* Exercise aim
Without changing a character, output all of the records.

* Records supplied
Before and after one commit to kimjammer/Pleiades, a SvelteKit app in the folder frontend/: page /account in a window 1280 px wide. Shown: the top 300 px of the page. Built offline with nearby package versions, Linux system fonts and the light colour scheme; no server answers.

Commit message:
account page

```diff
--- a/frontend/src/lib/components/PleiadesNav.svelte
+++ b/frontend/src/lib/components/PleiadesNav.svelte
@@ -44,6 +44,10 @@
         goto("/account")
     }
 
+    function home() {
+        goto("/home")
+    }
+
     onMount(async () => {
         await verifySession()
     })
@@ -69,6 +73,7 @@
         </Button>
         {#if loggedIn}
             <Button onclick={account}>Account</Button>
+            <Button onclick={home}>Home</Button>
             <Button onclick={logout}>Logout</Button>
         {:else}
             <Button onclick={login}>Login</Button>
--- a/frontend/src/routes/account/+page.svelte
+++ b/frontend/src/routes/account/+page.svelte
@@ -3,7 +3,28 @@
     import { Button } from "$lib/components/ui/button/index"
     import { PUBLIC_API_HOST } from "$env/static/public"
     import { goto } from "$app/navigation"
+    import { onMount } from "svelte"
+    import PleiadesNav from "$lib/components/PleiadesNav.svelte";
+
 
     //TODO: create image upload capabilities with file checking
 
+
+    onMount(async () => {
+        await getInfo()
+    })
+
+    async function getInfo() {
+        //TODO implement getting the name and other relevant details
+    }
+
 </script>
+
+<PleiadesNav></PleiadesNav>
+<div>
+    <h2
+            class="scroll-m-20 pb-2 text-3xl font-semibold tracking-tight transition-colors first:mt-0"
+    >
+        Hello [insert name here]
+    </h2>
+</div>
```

* Exercise output
Before and after one commit to kimjammer/Pleiades, a SvelteKit app in the folder frontend/: page /account in a window 1280 px wide. Shown: the top 300 px of the page. Built offline with nearby package versions, Linux system fonts and the light colour scheme; no server answers.

Commit message:
account page

```diff
--- a/frontend/src/lib/components/PleiadesNav.svelte
+++ b/frontend/src/lib/components/PleiadesNav.svelte
@@ -44,6 +44,10 @@
         goto("/account")
     }
 
+    function home() {
+        goto("/home")
+    }
+
     onMount(async () => {
         await verifySession()
     })
@@ -69,6 +73,7 @@
         </Button>
         {#if loggedIn}
             <Button onclick={account}>Account</Button>
+            <Button onclick={home}>Home</Button>
             <Button onclick={logout}>Logout</Button>
         {:else}
             <Button onclick={login}>Login</Button>
--- a/frontend/src/routes/account/+page.svelte
+++ b/frontend/src/routes/account/+page.svelte
@@ -3,7 +3,28 @@
     import { Button } from "$lib/components/ui/button/index"
     import { PUBLIC_API_HOST } from "$env/static/public"
     import { goto } from "$app/navigation"
+    import { onMount } from "svelte"
+    import PleiadesNav from "$lib/components/PleiadesNav.svelte";
+
 
     //TODO: create image upload capabilities with file checking
 
+
+    onMount(async () => {
+        await getInfo()
+    })
+
+    async function getInfo() {
+        //TODO implement getting the name and other relevant details
+    }
+
 </script>
+
+<PleiadesNav></PleiadesNav>
+<div>
+    <h2
+            class="scroll-m-20 pb-2 text-3xl font-semibold tracking-tight transition-colors first:mt-0"
+    >
+        Hello [insert name here]
+    </h2>
+</div>
```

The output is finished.